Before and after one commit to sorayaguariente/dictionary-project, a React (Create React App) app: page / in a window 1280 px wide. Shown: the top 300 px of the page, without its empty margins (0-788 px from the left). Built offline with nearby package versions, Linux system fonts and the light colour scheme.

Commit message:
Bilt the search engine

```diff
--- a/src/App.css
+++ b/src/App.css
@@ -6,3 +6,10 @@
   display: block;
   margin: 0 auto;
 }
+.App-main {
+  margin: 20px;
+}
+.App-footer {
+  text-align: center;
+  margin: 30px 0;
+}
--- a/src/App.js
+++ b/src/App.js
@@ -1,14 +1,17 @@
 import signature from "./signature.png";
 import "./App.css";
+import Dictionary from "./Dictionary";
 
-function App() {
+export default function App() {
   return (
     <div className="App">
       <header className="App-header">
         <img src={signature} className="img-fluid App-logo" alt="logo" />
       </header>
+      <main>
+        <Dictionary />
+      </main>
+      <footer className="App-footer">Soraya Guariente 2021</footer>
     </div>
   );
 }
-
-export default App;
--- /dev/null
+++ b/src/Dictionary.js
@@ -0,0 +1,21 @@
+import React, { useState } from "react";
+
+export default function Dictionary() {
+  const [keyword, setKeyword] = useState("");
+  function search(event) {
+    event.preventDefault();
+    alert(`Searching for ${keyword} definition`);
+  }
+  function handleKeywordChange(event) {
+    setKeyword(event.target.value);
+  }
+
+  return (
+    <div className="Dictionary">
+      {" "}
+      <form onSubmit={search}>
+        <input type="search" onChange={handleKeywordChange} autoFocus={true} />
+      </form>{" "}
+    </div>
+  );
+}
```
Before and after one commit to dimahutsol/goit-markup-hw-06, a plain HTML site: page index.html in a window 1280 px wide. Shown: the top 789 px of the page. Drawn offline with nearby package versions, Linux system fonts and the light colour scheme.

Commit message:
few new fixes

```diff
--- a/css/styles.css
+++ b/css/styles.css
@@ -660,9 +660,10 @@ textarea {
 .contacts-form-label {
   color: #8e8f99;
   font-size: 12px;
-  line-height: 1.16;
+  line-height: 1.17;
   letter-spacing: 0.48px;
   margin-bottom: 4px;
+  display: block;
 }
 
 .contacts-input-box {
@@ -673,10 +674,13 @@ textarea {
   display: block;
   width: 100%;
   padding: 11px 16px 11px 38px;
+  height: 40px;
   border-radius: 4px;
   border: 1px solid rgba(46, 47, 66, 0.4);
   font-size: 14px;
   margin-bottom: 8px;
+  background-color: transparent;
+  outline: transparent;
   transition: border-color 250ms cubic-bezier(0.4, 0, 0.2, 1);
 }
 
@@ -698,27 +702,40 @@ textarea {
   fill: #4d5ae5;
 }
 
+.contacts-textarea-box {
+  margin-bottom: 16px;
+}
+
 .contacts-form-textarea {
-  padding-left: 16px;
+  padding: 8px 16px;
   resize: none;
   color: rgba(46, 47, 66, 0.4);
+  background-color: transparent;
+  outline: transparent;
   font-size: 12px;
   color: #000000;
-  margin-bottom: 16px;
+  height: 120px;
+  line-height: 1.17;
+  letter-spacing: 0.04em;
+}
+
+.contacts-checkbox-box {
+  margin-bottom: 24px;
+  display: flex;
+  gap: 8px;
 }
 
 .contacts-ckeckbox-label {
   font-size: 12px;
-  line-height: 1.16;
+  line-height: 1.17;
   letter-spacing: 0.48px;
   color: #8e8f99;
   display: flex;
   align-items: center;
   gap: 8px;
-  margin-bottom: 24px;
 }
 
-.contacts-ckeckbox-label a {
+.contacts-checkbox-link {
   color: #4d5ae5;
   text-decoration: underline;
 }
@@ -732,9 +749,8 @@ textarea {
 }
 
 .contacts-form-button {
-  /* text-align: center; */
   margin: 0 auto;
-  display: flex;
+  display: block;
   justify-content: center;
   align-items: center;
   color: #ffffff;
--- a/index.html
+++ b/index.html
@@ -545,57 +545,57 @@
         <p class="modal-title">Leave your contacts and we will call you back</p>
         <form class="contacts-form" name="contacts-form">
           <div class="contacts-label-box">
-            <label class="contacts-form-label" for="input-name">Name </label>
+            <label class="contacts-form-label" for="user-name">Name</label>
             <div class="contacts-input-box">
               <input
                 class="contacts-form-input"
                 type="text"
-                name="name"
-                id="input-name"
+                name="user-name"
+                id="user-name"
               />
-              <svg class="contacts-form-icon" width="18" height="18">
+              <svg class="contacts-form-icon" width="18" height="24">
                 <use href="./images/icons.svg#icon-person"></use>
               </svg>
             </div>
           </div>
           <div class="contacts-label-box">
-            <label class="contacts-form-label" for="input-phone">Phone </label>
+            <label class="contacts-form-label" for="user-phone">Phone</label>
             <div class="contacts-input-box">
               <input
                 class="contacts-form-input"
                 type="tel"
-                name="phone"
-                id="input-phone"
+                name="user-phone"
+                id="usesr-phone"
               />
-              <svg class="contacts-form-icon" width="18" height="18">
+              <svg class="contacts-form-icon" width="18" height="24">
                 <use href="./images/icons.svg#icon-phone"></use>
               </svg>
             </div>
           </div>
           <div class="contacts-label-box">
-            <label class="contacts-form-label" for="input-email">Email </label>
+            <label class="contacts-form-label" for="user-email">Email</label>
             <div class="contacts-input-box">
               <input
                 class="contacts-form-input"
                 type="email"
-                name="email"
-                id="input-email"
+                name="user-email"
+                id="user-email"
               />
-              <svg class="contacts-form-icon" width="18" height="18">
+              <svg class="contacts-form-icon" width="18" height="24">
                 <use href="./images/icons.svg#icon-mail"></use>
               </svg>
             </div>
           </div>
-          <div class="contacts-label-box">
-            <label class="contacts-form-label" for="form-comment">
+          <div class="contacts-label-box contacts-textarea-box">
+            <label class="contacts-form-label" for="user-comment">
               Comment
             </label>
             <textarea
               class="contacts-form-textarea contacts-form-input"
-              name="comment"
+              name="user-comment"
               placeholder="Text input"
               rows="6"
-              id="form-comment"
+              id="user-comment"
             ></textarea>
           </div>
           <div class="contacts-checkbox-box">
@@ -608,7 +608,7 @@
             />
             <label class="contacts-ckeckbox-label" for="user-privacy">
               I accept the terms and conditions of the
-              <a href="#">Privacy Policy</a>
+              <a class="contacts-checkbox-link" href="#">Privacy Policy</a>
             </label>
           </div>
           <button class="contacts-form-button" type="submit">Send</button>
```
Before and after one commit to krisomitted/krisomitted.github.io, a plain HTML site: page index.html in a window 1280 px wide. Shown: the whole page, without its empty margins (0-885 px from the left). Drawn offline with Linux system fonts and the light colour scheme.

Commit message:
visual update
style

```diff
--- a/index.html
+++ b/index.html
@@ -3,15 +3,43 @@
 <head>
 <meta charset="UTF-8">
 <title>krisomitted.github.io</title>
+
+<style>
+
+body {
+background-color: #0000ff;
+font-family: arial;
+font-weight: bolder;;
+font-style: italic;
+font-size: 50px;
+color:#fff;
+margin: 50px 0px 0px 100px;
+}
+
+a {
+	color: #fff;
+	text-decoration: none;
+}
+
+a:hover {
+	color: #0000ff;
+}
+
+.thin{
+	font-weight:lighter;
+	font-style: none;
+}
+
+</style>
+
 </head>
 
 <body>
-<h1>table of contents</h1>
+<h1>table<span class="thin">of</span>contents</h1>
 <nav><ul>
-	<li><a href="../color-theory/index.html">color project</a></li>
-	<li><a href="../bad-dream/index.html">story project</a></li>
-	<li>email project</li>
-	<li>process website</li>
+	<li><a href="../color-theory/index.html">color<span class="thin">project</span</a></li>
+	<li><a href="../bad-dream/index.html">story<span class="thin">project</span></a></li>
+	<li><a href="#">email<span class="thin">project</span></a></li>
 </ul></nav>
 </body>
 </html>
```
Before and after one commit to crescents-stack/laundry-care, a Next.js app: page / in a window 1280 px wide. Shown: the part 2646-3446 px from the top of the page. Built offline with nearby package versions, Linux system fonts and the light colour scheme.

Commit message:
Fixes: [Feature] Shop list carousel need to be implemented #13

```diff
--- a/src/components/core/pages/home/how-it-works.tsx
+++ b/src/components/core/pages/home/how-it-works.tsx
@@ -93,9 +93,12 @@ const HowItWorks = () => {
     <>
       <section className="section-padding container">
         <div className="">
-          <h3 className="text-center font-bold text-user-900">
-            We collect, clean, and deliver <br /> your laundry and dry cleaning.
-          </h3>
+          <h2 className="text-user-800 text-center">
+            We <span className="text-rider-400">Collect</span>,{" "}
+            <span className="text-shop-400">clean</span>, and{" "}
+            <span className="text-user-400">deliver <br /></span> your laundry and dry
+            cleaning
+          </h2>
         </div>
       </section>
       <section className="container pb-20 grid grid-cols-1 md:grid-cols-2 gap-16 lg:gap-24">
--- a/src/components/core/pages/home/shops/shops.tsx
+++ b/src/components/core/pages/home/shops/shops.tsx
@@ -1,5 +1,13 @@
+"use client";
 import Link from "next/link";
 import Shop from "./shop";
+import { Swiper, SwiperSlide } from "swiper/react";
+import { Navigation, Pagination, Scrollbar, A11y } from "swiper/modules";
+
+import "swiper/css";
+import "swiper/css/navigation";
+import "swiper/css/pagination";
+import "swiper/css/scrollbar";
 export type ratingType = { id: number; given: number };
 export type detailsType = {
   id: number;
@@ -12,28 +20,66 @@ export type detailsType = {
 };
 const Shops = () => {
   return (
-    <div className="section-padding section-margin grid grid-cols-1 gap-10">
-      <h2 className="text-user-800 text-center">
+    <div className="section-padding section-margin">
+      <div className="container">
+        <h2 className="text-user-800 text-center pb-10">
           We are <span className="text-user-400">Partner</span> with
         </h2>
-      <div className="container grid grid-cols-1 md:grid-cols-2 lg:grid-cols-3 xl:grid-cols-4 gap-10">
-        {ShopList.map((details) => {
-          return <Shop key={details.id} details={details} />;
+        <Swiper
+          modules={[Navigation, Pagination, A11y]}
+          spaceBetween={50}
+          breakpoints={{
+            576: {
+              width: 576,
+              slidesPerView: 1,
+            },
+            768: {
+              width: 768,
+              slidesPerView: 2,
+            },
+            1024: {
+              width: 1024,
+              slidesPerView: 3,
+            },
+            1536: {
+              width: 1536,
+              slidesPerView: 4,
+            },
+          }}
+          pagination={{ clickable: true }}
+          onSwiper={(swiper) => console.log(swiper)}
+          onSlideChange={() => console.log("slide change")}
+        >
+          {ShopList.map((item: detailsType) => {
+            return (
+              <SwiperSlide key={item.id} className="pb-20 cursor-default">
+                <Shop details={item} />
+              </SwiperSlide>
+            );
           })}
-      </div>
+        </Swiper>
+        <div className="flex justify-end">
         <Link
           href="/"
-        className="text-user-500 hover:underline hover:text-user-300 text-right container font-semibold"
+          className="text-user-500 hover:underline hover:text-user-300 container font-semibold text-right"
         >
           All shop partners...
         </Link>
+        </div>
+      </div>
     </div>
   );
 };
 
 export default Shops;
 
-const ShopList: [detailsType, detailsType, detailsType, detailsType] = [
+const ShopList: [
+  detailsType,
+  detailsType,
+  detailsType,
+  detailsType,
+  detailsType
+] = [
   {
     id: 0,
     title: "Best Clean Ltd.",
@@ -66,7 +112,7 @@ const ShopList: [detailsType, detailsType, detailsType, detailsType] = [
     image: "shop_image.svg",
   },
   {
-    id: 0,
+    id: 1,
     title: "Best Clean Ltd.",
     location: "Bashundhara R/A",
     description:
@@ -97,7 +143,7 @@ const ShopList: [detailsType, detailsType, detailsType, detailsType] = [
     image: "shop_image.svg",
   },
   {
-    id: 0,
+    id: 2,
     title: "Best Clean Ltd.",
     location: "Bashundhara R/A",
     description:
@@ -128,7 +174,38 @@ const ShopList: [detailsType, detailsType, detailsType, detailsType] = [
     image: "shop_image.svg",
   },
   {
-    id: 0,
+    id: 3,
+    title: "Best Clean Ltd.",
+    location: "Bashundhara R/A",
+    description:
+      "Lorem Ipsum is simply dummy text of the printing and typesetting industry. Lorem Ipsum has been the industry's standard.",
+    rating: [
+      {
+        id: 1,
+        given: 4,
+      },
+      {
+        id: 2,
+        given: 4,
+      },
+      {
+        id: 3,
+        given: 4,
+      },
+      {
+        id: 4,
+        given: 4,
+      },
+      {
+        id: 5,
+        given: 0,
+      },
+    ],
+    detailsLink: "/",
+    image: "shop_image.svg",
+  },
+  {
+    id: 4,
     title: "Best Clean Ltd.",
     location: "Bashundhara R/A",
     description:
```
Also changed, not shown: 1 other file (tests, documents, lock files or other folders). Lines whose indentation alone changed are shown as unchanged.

....................

Count up the lines in the entries that hold "bottom", and respond with that count and no other text.

6